═════ SUPPLIED MATERIAL ═════
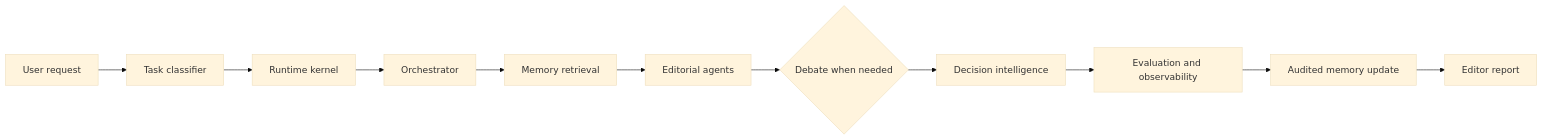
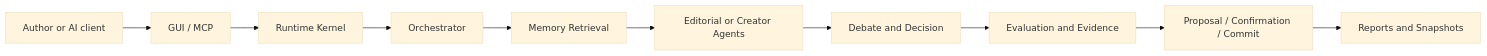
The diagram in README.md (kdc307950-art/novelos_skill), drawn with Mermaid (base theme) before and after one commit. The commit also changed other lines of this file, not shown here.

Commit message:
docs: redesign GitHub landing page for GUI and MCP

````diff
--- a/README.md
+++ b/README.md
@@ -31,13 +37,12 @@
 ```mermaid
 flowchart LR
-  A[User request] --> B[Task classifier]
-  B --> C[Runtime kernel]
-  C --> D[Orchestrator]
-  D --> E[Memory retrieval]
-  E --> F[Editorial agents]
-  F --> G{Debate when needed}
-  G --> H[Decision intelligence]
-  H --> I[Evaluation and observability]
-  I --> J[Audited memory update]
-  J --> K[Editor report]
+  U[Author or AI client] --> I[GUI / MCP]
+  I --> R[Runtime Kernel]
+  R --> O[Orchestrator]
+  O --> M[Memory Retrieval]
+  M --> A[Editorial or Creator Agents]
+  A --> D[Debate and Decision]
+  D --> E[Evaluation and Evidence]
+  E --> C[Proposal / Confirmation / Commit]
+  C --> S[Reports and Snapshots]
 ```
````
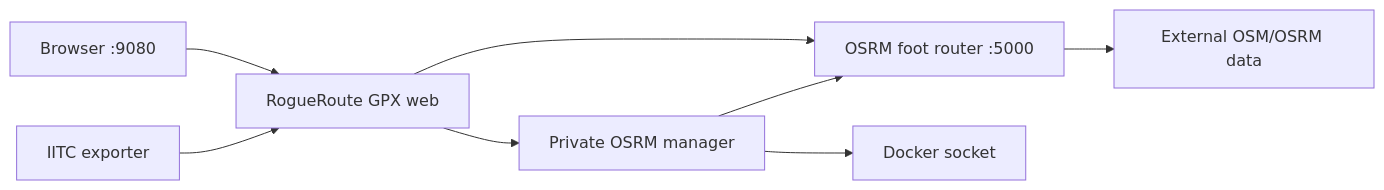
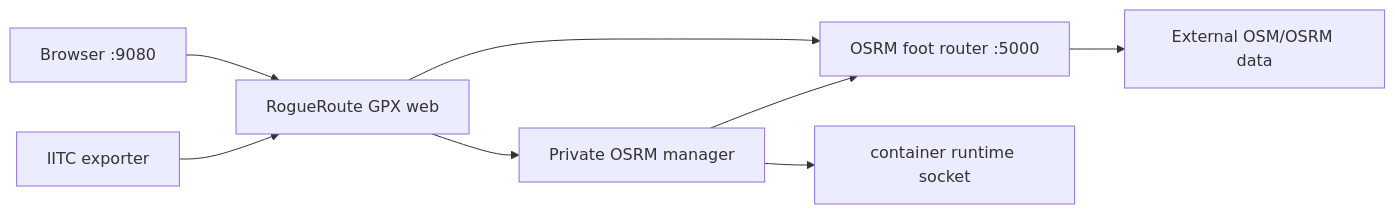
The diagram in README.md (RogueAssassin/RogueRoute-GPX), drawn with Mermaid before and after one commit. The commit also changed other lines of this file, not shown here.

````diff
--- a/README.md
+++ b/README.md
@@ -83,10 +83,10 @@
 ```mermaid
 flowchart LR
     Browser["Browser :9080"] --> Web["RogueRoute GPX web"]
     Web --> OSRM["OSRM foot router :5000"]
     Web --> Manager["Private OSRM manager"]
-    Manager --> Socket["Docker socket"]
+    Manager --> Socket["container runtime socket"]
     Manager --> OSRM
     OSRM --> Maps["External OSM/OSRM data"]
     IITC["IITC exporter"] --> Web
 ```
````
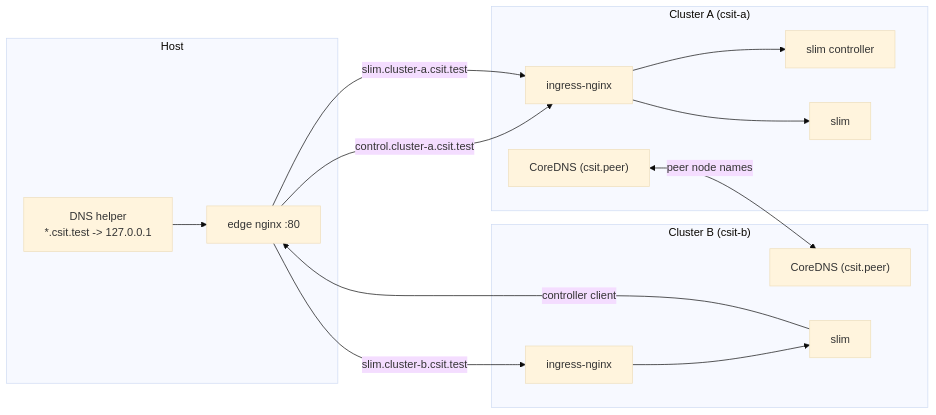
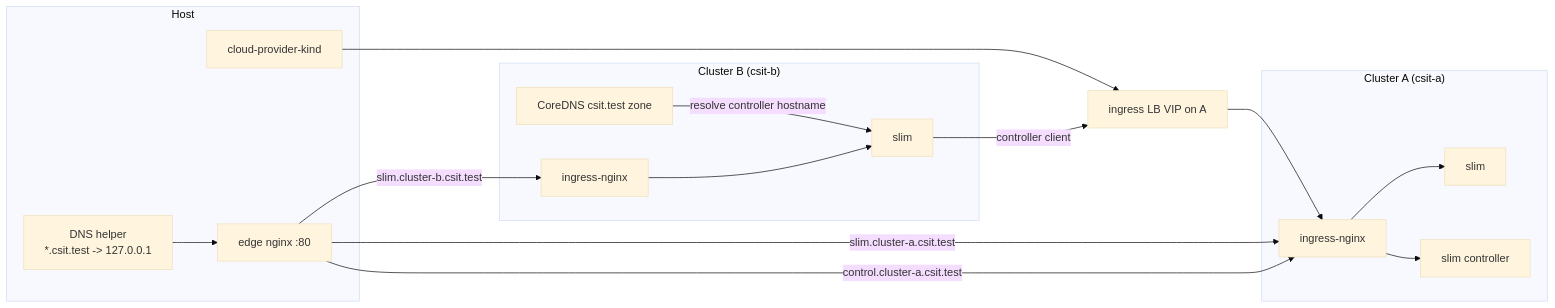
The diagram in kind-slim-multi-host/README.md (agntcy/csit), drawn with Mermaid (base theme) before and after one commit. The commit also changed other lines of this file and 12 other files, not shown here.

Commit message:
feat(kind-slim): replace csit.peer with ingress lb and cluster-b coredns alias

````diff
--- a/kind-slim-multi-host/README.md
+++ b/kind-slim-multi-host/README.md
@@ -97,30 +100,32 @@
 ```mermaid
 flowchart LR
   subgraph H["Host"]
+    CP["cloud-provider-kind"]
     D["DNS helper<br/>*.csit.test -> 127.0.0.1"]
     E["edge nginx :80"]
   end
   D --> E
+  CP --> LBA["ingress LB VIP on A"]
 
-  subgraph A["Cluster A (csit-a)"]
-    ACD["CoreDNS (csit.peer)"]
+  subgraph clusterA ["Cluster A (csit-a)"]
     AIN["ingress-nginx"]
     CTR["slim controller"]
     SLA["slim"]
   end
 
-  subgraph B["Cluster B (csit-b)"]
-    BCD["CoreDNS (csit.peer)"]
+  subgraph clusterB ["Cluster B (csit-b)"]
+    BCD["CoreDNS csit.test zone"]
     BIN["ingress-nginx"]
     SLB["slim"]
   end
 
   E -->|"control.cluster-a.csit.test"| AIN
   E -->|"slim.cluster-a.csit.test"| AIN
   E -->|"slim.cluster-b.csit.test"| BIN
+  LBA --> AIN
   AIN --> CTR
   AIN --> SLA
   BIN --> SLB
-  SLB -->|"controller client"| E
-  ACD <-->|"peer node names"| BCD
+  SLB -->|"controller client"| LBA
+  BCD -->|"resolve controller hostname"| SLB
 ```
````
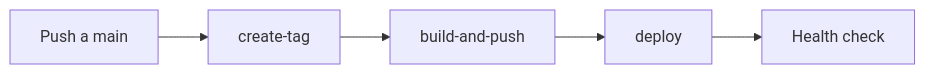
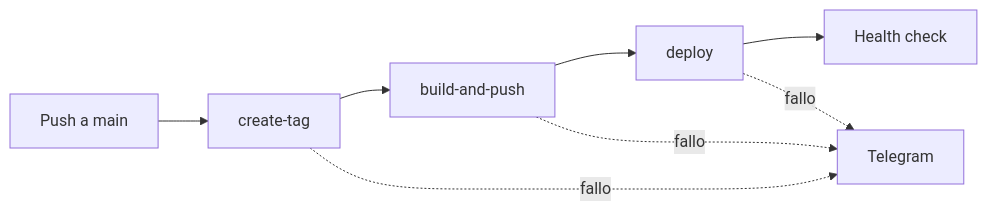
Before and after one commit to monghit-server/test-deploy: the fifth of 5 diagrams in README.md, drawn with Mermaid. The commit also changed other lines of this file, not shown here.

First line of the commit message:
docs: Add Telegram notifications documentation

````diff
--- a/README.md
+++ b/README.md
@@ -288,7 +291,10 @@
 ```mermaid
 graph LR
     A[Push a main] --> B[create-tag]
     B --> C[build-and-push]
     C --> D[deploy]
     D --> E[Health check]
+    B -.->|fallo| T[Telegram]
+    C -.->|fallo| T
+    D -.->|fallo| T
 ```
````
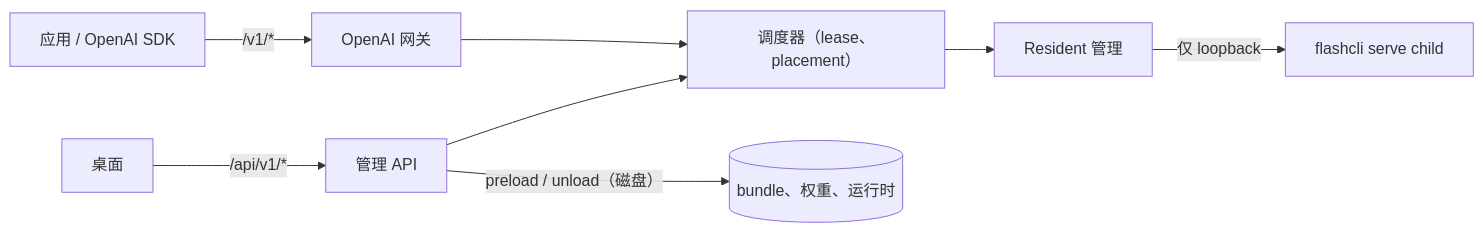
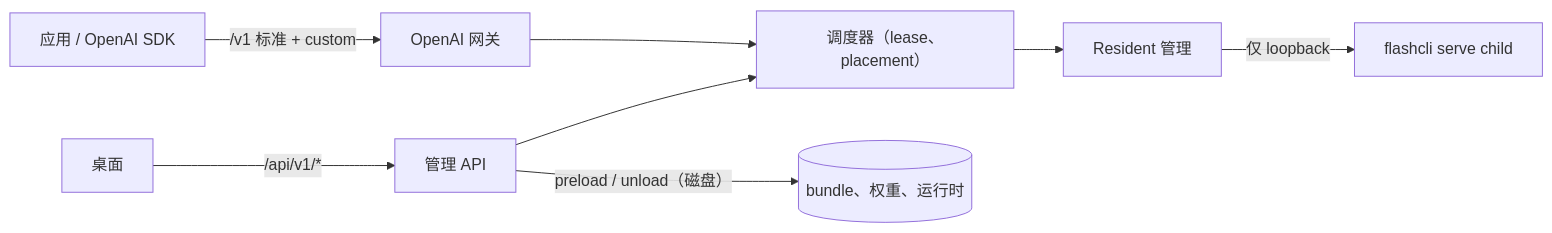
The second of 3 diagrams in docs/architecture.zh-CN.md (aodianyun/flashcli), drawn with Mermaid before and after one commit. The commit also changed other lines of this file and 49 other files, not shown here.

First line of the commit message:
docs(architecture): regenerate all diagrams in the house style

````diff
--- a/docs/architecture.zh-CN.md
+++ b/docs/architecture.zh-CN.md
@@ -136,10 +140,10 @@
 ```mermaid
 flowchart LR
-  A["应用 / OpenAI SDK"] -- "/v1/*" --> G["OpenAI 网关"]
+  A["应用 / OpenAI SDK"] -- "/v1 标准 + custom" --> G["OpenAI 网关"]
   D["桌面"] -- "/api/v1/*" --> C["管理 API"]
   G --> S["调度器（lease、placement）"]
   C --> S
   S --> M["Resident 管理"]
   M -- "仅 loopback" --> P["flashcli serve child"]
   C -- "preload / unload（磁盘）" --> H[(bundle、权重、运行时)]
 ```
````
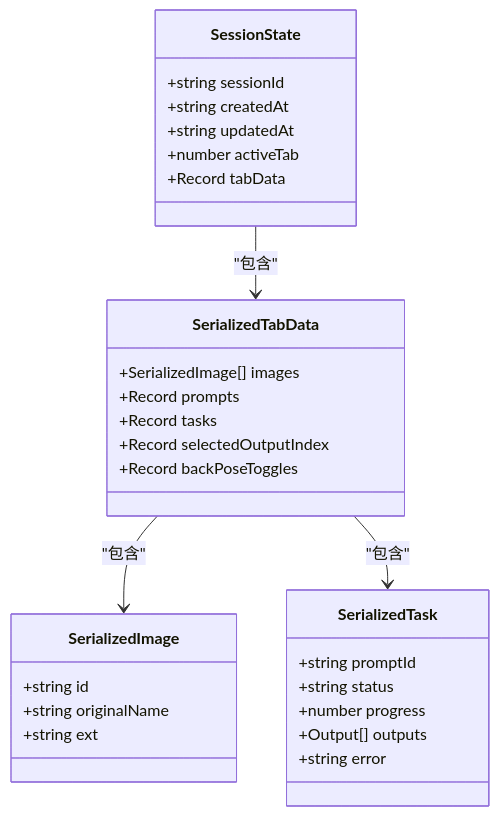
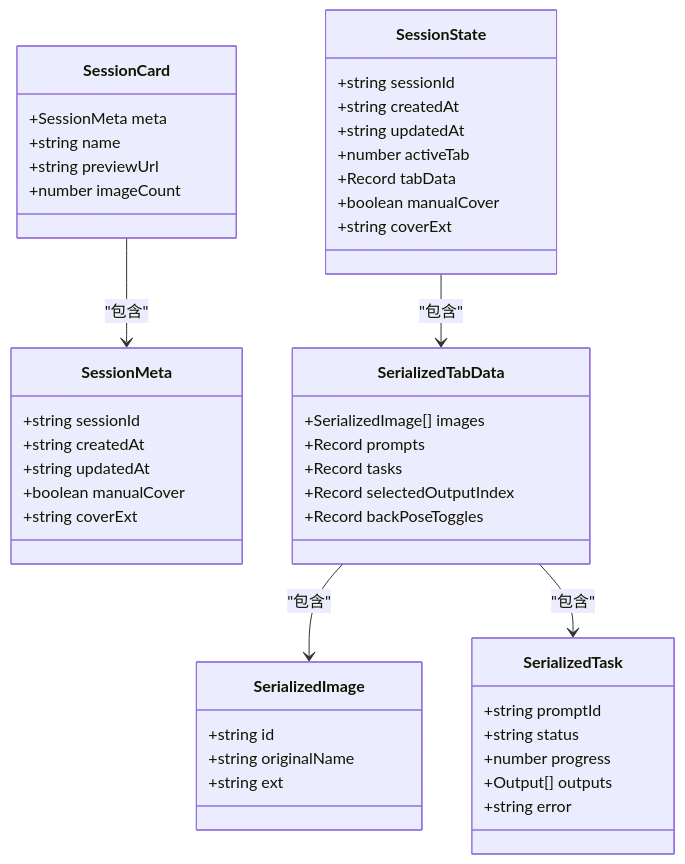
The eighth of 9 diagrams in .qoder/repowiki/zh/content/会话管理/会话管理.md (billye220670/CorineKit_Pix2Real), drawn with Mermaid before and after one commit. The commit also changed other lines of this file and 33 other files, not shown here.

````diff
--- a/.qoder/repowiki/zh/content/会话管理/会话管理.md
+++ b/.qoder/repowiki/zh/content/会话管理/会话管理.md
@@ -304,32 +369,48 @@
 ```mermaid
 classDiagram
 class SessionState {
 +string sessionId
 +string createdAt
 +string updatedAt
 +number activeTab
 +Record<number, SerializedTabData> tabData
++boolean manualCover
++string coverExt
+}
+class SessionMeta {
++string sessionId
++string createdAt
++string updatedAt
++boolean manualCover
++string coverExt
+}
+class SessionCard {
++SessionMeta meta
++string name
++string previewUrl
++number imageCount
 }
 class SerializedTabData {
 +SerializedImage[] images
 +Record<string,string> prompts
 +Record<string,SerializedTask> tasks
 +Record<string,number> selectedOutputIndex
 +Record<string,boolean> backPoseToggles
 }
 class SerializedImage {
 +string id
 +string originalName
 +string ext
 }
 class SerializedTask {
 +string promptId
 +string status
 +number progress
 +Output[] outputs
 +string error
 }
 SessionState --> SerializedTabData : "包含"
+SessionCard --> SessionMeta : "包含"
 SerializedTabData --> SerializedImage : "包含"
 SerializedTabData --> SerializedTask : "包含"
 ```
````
═════
TASK: When copying the entries, drop the images and keep every line exact.

EXPECTED ANSWER:
The diagram in README.md (kdc307950-art/novelos_skill), drawn with Mermaid (base theme) before and after one commit. The commit also changed other lines of this file, not shown here.

Commit message:
docs: redesign GitHub landing page for GUI and MCP

````diff
--- a/README.md
+++ b/README.md
@@ -31,13 +37,12 @@
 ```mermaid
 flowchart LR
-  A[User request] --> B[Task classifier]
-  B --> C[Runtime kernel]
-  C --> D[Orchestrator]
-  D --> E[Memory retrieval]
-  E --> F[Editorial agents]
-  F --> G{Debate when needed}
-  G --> H[Decision intelligence]
-  H --> I[Evaluation and observability]
-  I --> J[Audited memory update]
-  J --> K[Editor report]
+  U[Author or AI client] --> I[GUI / MCP]
+  I --> R[Runtime Kernel]
+  R --> O[Orchestrator]
+  O --> M[Memory Retrieval]
+  M --> A[Editorial or Creator Agents]
+  A --> D[Debate and Decision]
+  D --> E[Evaluation and Evidence]
+  E --> C[Proposal / Confirmation / Commit]
+  C --> S[Reports and Snapshots]
 ```
````
The diagram in README.md (RogueAssassin/RogueRoute-GPX), drawn with Mermaid before and after one commit. The commit also changed other lines of this file, not shown here.

````diff
--- a/README.md
+++ b/README.md
@@ -83,10 +83,10 @@
 ```mermaid
 flowchart LR
     Browser["Browser :9080"] --> Web["RogueRoute GPX web"]
     Web --> OSRM["OSRM foot router :5000"]
     Web --> Manager["Private OSRM manager"]
-    Manager --> Socket["Docker socket"]
+    Manager --> Socket["container runtime socket"]
     Manager --> OSRM
     OSRM --> Maps["External OSM/OSRM data"]
     IITC["IITC exporter"] --> Web
 ```
````
The diagram in kind-slim-multi-host/README.md (agntcy/csit), drawn with Mermaid (base theme) before and after one commit. The commit also changed other lines of this file and 12 other files, not shown here.

Commit message:
feat(kind-slim): replace csit.peer with ingress lb and cluster-b coredns alias

````diff
--- a/kind-slim-multi-host/README.md
+++ b/kind-slim-multi-host/README.md
@@ -97,30 +100,32 @@
 ```mermaid
 flowchart LR
   subgraph H["Host"]
+    CP["cloud-provider-kind"]
     D["DNS helper<br/>*.csit.test -> 127.0.0.1"]
     E["edge nginx :80"]
   end
   D --> E
+  CP --> LBA["ingress LB VIP on A"]
 
-  subgraph A["Cluster A (csit-a)"]
-    ACD["CoreDNS (csit.peer)"]
+  subgraph clusterA ["Cluster A (csit-a)"]
     AIN["ingress-nginx"]
     CTR["slim controller"]
     SLA["slim"]
   end
 
-  subgraph B["Cluster B (csit-b)"]
-    BCD["CoreDNS (csit.peer)"]
+  subgraph clusterB ["Cluster B (csit-b)"]
+    BCD["CoreDNS csit.test zone"]
     BIN["ingress-nginx"]
     SLB["slim"]
   end
 
   E -->|"control.cluster-a.csit.test"| AIN
   E -->|"slim.cluster-a.csit.test"| AIN
   E -->|"slim.cluster-b.csit.test"| BIN
+  LBA --> AIN
   AIN --> CTR
   AIN --> SLA
   BIN --> SLB
-  SLB -->|"controller client"| E
-  ACD <-->|"peer node names"| BCD
+  SLB -->|"controller client"| LBA
+  BCD -->|"resolve controller hostname"| SLB
 ```
````
Before and after one commit to monghit-server/test-deploy: the fifth of 5 diagrams in README.md, drawn with Mermaid. The commit also changed other lines of this file, not shown here.

First line of the commit message:
docs: Add Telegram notifications documentation

````diff
--- a/README.md
+++ b/README.md
@@ -288,7 +291,10 @@
 ```mermaid
 graph LR
     A[Push a main] --> B[create-tag]
     B --> C[build-and-push]
     C --> D[deploy]
     D --> E[Health check]
+    B -.->|fallo| T[Telegram]
+    C -.->|fallo| T
+    D -.->|fallo| T
 ```
````
The second of 3 diagrams in docs/architecture.zh-CN.md (aodianyun/flashcli), drawn with Mermaid before and after one commit. The commit also changed other lines of this file and 49 other files, not shown here.

First line of the commit message:
docs(architecture): regenerate all diagrams in the house style

````diff
--- a/docs/architecture.zh-CN.md
+++ b/docs/architecture.zh-CN.md
@@ -136,10 +140,10 @@
 ```mermaid
 flowchart LR
-  A["应用 / OpenAI SDK"] -- "/v1/*" --> G["OpenAI 网关"]
+  A["应用 / OpenAI SDK"] -- "/v1 标准 + custom" --> G["OpenAI 网关"]
   D["桌面"] -- "/api/v1/*" --> C["管理 API"]
   G --> S["调度器（lease、placement）"]
   C --> S
   S --> M["Resident 管理"]
   M -- "仅 loopback" --> P["flashcli serve child"]
   C -- "preload / unload（磁盘）" --> H[(bundle、权重、运行时)]
 ```
````
The eighth of 9 diagrams in .qoder/repowiki/zh/content/会话管理/会话管理.md (billye220670/CorineKit_Pix2Real), drawn with Mermaid before and after one commit. The commit also changed other lines of this file and 33 other files, not shown here.

````diff
--- a/.qoder/repowiki/zh/content/会话管理/会话管理.md
+++ b/.qoder/repowiki/zh/content/会话管理/会话管理.md
@@ -304,32 +369,48 @@
 ```mermaid
 classDiagram
 class SessionState {
 +string sessionId
 +string createdAt
 +string updatedAt
 +number activeTab
 +Record<number, SerializedTabData> tabData
++boolean manualCover
++string coverExt
+}
+class SessionMeta {
++string sessionId
++string createdAt
++string updatedAt
++boolean manualCover
++string coverExt
+}
+class SessionCard {
++SessionMeta meta
++string name
++string previewUrl
++number imageCount
 }
 class SerializedTabData {
 +SerializedImage[] images
 +Record<string,string> prompts
 +Record<string,SerializedTask> tasks
 +Record<string,number> selectedOutputIndex
 +Record<string,boolean> backPoseToggles
 }
 class SerializedImage {
 +string id
 +string originalName
 +string ext
 }
 class SerializedTask {
 +string promptId
 +string status
 +number progress
 +Output[] outputs
 +string error
 }
 SessionState --> SerializedTabData : "包含"
+SessionCard --> SessionMeta : "包含"
 SerializedTabData --> SerializedImage : "包含"
 SerializedTabData --> SerializedTask : "包含"
 ```
````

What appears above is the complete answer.